• _Task instructions_:
In the material beneath, how many lines contain the word "index"? Give the count alone.

◇ ◇ ◇ ◇

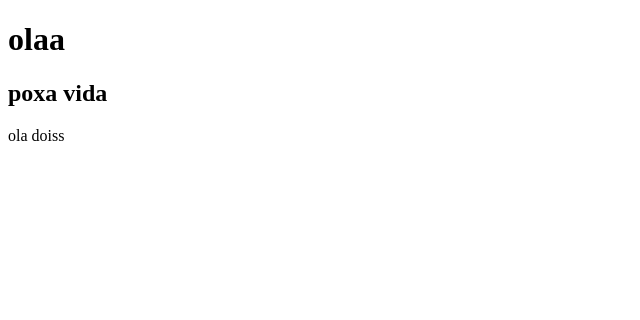
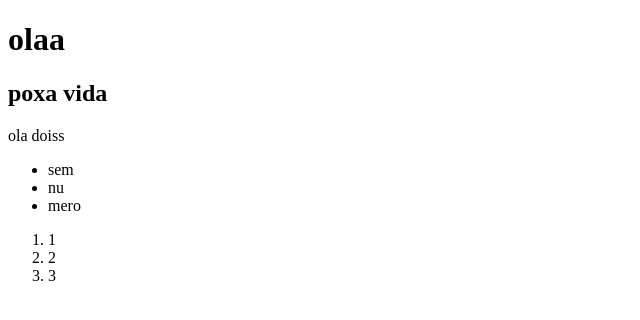
Before and after one commit to BrunoCdML/ceub-programacao-web, a plain HTML site: page index.html in a window 1280 px wide. Shown: the whole page, without its empty margins (0-640 px from the left). Drawn offline with Linux system fonts and the light colour scheme.

Commit message:
atualização da pagina

```diff
--- a/index.html
+++ b/index.html
@@ -9,5 +9,19 @@
     <h1>olaa</h1>
     <h2>poxa vida</h2>
     <p>ola doiss</p>
+
+    <!--esse é um comentario -->
+
+    <ul>
+        <li>sem</li>
+        <li>nu</li>
+        <li>mero</li>
+    </ul>
+
+    <ol>
+        <li>1</li>
+        <li>2</li>
+        <li>3</li>
+    </ol>
 </body>
 </html>
```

◇ ◇ ◇ ◇

• _Result_:
3